What the task requires -> Check each line of the entries below for the word "console", then state how many lines have it and nothing more.

•••••

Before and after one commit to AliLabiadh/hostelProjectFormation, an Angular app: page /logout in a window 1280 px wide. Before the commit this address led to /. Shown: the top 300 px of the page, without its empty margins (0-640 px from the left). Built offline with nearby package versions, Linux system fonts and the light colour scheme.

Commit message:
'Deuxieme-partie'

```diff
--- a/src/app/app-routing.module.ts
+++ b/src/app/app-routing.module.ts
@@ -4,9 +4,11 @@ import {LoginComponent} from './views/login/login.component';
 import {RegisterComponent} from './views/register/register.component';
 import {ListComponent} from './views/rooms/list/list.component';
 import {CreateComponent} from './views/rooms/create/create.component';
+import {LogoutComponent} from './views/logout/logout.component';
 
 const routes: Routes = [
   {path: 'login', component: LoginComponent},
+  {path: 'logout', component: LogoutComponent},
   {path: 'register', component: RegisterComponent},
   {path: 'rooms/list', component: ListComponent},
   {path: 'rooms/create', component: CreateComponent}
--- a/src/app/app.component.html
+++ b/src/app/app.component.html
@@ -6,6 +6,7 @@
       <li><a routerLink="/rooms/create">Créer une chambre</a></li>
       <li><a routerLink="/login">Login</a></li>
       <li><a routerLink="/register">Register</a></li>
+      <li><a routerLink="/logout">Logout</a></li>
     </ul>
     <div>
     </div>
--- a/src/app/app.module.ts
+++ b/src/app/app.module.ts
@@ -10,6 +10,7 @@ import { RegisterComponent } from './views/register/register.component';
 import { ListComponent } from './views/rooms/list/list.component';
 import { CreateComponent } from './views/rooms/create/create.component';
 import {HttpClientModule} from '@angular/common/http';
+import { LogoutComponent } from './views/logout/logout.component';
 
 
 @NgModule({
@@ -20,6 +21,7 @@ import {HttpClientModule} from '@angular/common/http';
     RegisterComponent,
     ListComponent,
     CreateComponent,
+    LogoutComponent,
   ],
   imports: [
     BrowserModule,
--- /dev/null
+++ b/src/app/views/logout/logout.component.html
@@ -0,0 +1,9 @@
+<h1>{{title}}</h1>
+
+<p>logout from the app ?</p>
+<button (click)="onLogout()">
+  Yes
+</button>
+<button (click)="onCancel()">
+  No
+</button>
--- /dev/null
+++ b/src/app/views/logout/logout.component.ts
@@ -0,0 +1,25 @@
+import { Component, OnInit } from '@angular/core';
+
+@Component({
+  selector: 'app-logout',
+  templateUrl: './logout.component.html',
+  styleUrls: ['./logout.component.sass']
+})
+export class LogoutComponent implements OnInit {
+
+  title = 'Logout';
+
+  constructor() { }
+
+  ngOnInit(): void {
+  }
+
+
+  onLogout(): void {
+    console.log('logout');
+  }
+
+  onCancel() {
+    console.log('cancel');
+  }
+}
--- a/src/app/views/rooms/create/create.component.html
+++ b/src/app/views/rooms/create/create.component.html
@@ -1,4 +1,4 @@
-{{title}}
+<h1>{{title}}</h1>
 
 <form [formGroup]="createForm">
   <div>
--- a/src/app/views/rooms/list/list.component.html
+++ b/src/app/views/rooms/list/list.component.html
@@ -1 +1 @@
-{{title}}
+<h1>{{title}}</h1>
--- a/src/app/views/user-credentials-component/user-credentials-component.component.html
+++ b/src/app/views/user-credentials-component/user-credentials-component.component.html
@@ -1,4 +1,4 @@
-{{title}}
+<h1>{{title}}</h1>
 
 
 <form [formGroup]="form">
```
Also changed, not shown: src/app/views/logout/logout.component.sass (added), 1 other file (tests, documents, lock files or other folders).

•••••

Exercise response -> 2